A bona fide adept of the movement, Victor didn’t go through any discovery phases. On the contrary, he quickly found a vice that made all the other vices seem good. He derived it from the title of the book, only instead of giving a shit, he’d be taking it. And take shits he did.

The first crime was the most adrenaline-inducing. Equipped with toilet paper, wet wipes and even a spare pair of underwear, not to mention the balaklava, he went to a little Soviet-era monument tucked away between apartment buildings. Not too Soviet to be demolished, not too spectacular to be remembered. It was night, and the stars were out – the only five stars seen through the light pollution. Every passing car in the distance, every bark, and every sound of closing doors irked him. It felt like getting into a dentist’s chair when he was a kid. He always felt the need to brace himself. A twenty-minute wait for a twenty-second dump.

And then it became second nature. By the Xerox machine at his office. In the boxing room of his gym, which he actually started attending with the inspiration the method gave. Behind the mall. He even thought of taking a dump in a trash can by Sandra’s office, but found the idea slightly inappropriate.

The first times were awkward, and he had to remember all the lessons of stealth he learned from his two schools of life: the computer games he owed his career to and shoplifting bouts that added a pinch of excitement to the rather dull teenage years. Sneaking around, finding nooks and corridors no one ever passed, returning to the potential crime scene after everyone had left – it was all part of the fun. There was no vengeance, no malice, no anger directed at an unexpected victim destined to find or maybe even step into the landmines planted by him. Just pure power, akin to that exerted and, in this case, excreted by a mischievous trickster god. And that power drove him forward.

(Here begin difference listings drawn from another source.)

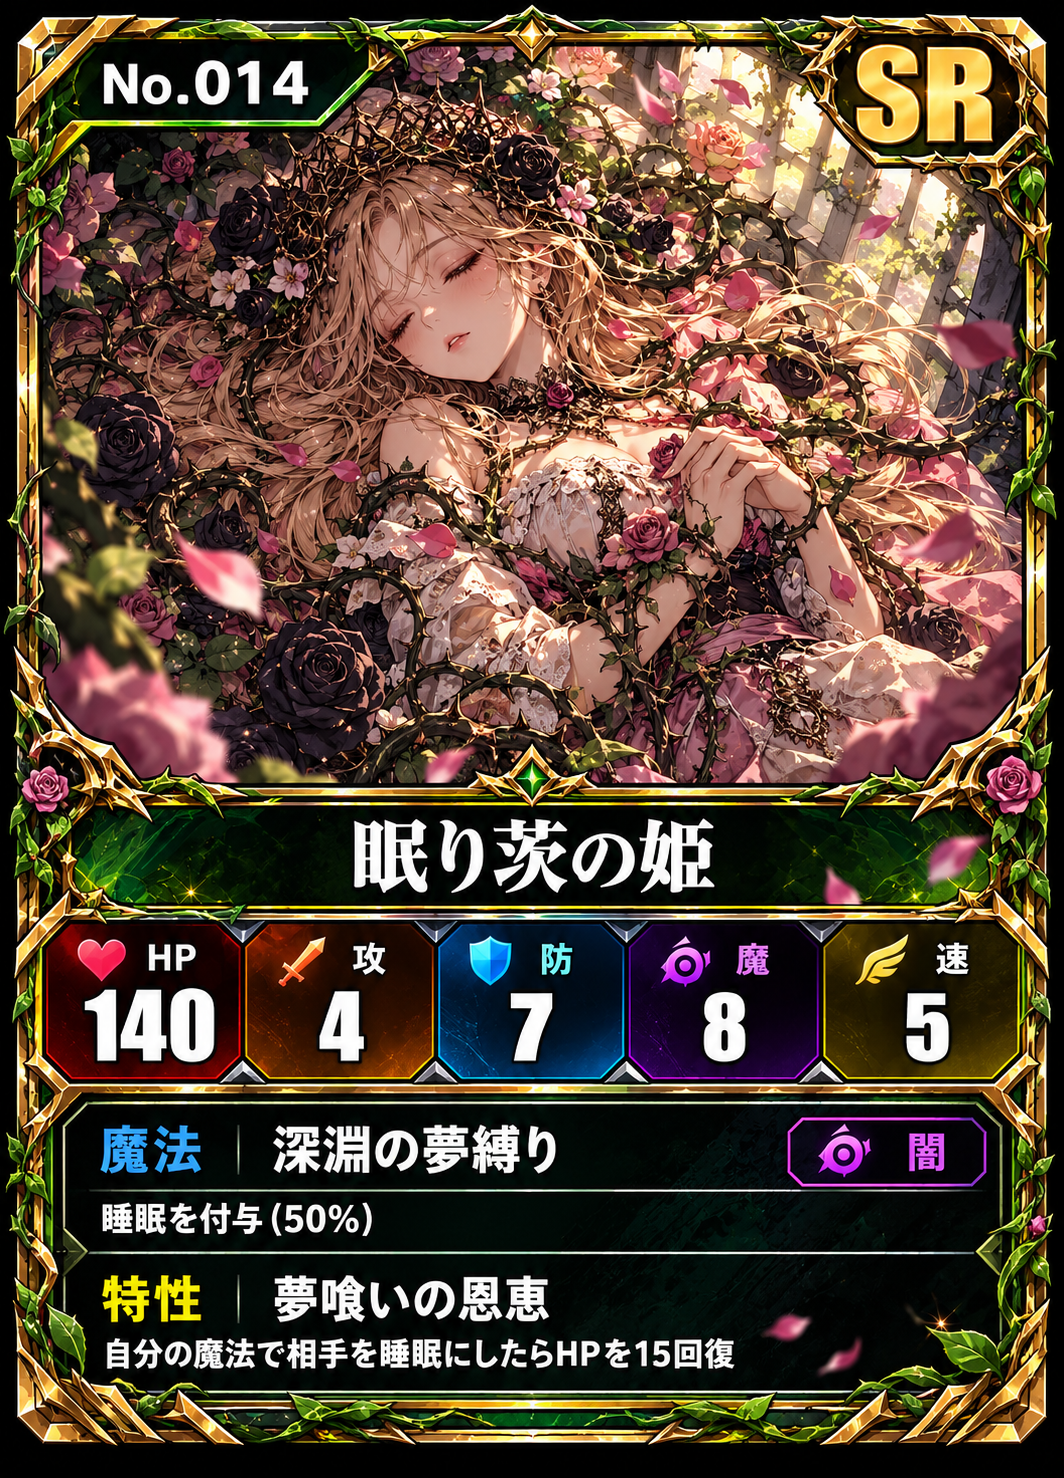
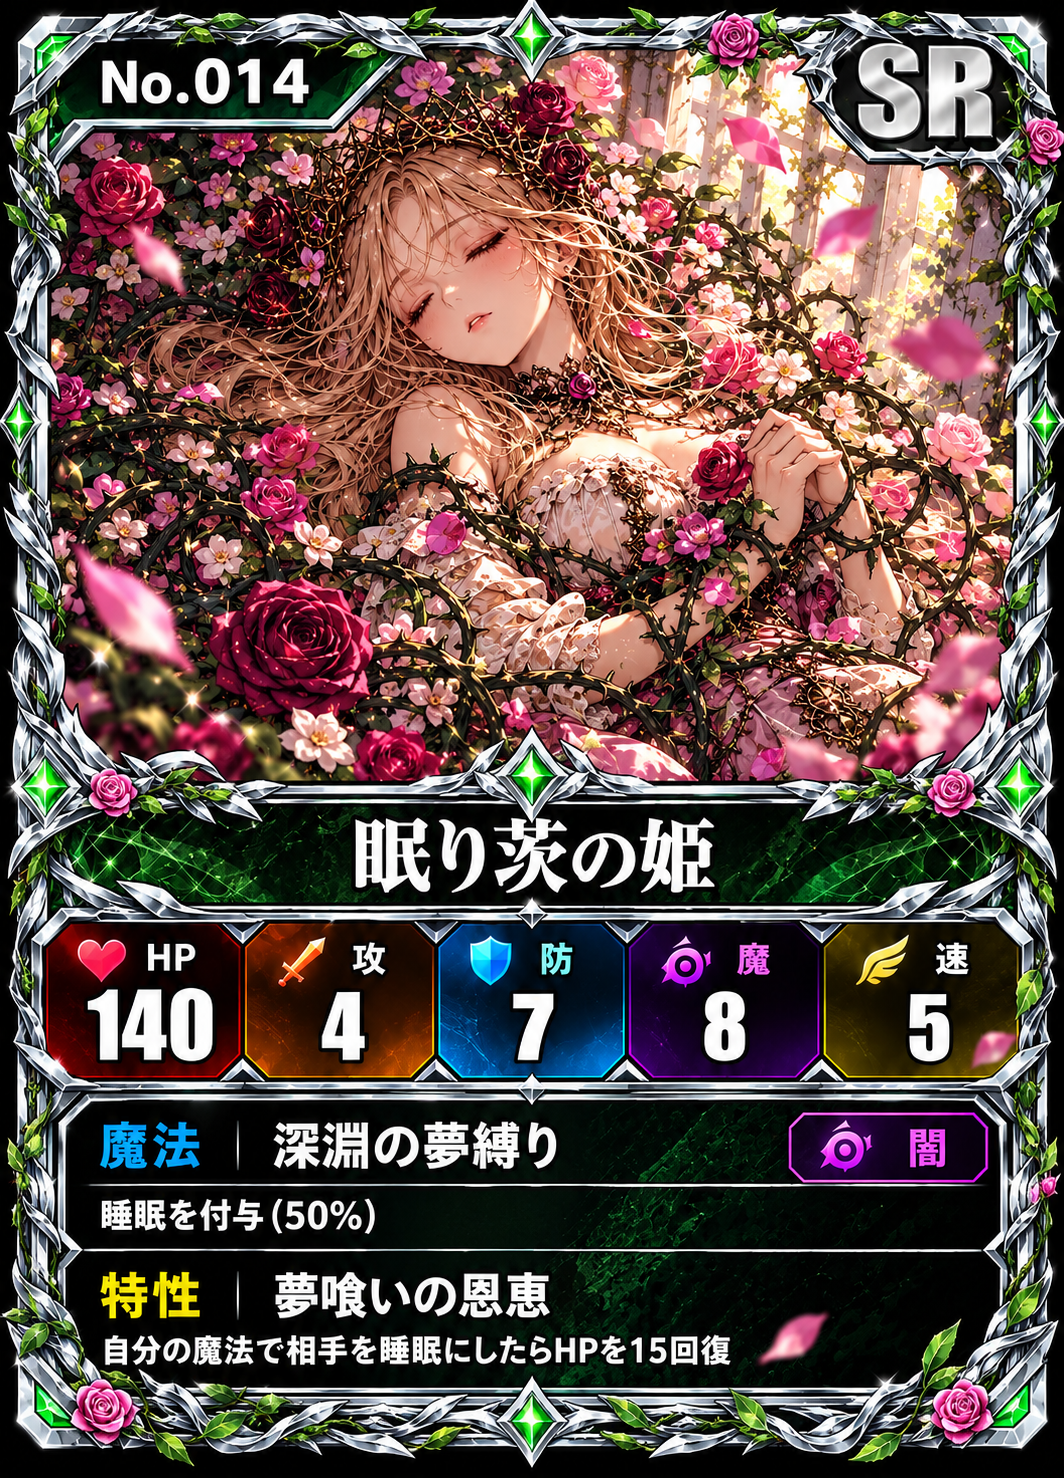
MYTHCLASH: No.014 眠り茨の姫 を銀のわくの絵に差しかえ(前の絵は unused/)。SRは全部銀のわくに
Claude-Session: https://claude.ai/code/session_01MXithgTc5umkveoyZShZHQ

diff --git a/docs/MYTHCLASH.md b/docs/MYTHCLASH.md
@@ -187,7 +187,7 @@
 - 絵がかぶらないように、カードごとに「写す広さ・カメラの高さ・動き・光の方向・主な色」の2〜3個を変えた構図の文を Claude が作る（企画者 2026-10-28）。
   - No.008 菓子牢の魔女：表どおり（(50%) も描いてあった）。
 - 届いたカード：No.001〜029・101。
-- 2026-10-29：これから描くSRのカードは、わくを銀色にする（企画者）。前に届いたSR（No.014）は金のわくのまま。No.001・016・021・028 は銀のわくの絵に差しかえた
+- 2026-10-29：これから描くSRのカードは、わくを銀色にする（企画者）。前に届いたSR（No.001・014・016・021・028）も銀のわくの絵に差しかえた（金のわくの絵は unused/）
 
 ### 名前を BLOOD TOWER に（2026-10-27）【確定】
 - 企画者「ストーリーじゃなくて BLOOD TOWER にしよう」→ モードえらびのボタンを「🏰 BLOOD TOWER」に。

The method helped him lose weight, quit smoking, get a promotion, stop picking his nose in public, and that was just the tip of the iceberg. Just like the book told, channeling all the bad stuff inside him into one vile act made him a better person, fully in control of his life.

“Are you sure you don’t want to come over for coffee?” Martha asked, extracting the handle of her yellow suitcase, which Victor had gallantly taken out of the trunk.

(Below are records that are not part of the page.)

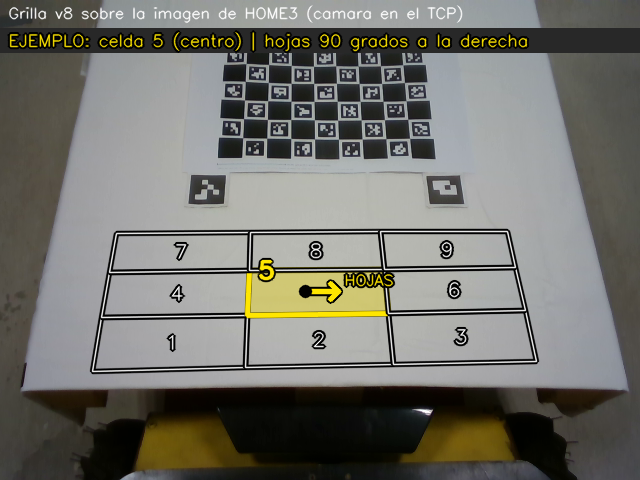
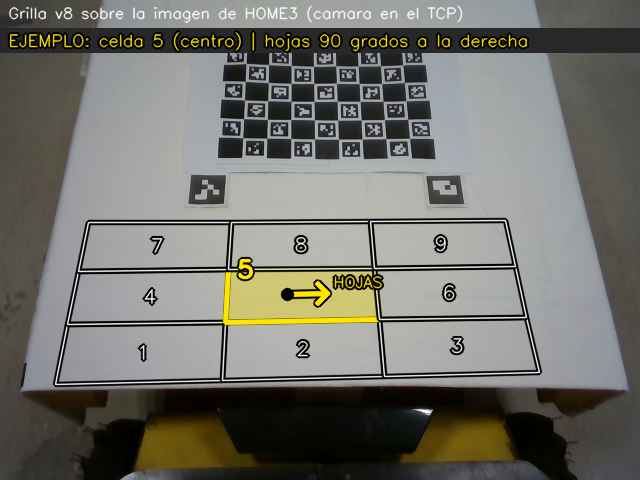
feat(v8): taller and wider table grid (x 0.405-0.633, y -0.27..+0.31 m)
Requested by the user after the ±0.27 m version, without changing the
bridge safety box.

- Taller (x): from the table edge near the base (x = 0.39-0.40 m, about
  1 cm margin) to 3 cm before the ArUco (x = 0.6635 m).
- Wider (y), asymmetric because the camera sits ~1.6 cm to one side of
  the TCP:
  - left: the robot reaches +0.33 m; +0.31 m keeps ~3 cm to the cloth
    edge at +0.34 m;
  - right: -0.27 m (at -0.275 m the TCP is clamped 6 mm, at -0.28 m
    1 cm).
  - Going further right needs a wider box, and even with |y| <= 0.36 m
    cell 9 fails on the 0.65 m radius.
- All 9 cells reachable with at most 1 mm clamp (camera in the HOME3
  orientation). Homography cross-check: 10 px.

Guide and schedule tests pass.

Changed region(s): [[0.0625, 0.4375, 0.8438, 0.8125]]

diff --git a/context.md b/context.md
@@ -698,7 +698,10 @@ Durante las primeras evaluaciones en inferencia con un modelo entrenado con ~60 
 50. **Listo para recolectar v8 a mano (2026-11-25):**
     - *Celdas en metros:* el programa usaba tercios de la imagen de HOME3, pero el tercio superior queda en x > 0,7 m,
       fuera de la caja del puente (radio <= 0,65 m), y esas demos se habrían descartado al convertir. Ahora la grilla
-      3x3 está en link_base (`v8_cells.yaml`): x de 0,42 a 0,615 m e |y| <= 0,21 m, por debajo de los ArUco.
+      3x3 está en link_base (`v8_cells.yaml`): primero x de 0,42 a 0,615 m e |y| <= 0,21 m, por debajo de los ArUco;
+      el 2026-11-25, a pedido del usuario, se agrandó a x de 0,405 a 0,633 m e y de -0,27 a +0,31 m. El mantel va de
+      y = -0,36 a +0,34 m; el ancho es asimétrico porque la cámara va ~1,6 cm a un lado del TCP y la caja del puente
+      (|y| <= 0,30 para el TCP) corta antes por la derecha. Ir más allá exige ampliar la caja.
       - `make_v8_cells.py` comprueba que el robot llega a la vista final (25–30 cm, cámara hacia abajo, 4
         orientaciones): las celdas 1–6 y 8 al 100 %; la 7 y la 9 fallan solo en una esquina (herramienta hacia el
         centro).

“I’d love to, but I need to review some documents before this conference I’m interpreting tomorrow. It’s for the UN, actually.”

“Babe, that’s a huge step up!” she hugged him, not letting go for a solid couple of breaths. It felt good to share this accomplishment with her.

He watched her disappear behind the door of her apartment, her nice apartment that was off-limits to him. He never went inside as he was afraid that the urges would be too strong. He had ways of working around that, like special bags that captured not just substance but also odour he could use to collect his gifts off the floor and dispose of them. But he didn’t want to take any chances.

The evening was calm in his neat apartment. Persian takeaway, a nice little pot of mint tea, and meticulously prepared notes for tomorrow. He wanted the result of his work to be perfect, to masterfully mimic every linguistic quirk the two top dogs presenting tomorrow had. Even if no one noticed, he would.

His phone buzzed, only it was not the Pomodoro timer he hoped to hear but a message from Martha.

“Victor, I found a piece of shit  in my bag!!!”

Three dots engaged in a silent waltz. Did he? It was an eventful weekend, so forgetting something like that would be normal. But no. Of course he did. How could he have resisted? It was there, lying in the open, with all its folds and designer fabric. It came so quickly, and then Martha called him from outside, because she had spotted a deer (“just like Bambie!”) frolicking in the wheat field.

Was it all over now? The three dots kept twirling on the screen, as if stuck in a glitch. A second buzz. Finally.

“I told you there were badgers in that house!”


“And you didn’t believe me!”


“Must have been a huge badger by the looks of the… thing”

“Gonna change my review to four stars. And tell them to call pest control,” Victor texted back.


“Oh it’s nothing. We’ll have something to remember.”


“Good luck tomorrow! I love you.”

The first “I love you”. The gift kept on giving.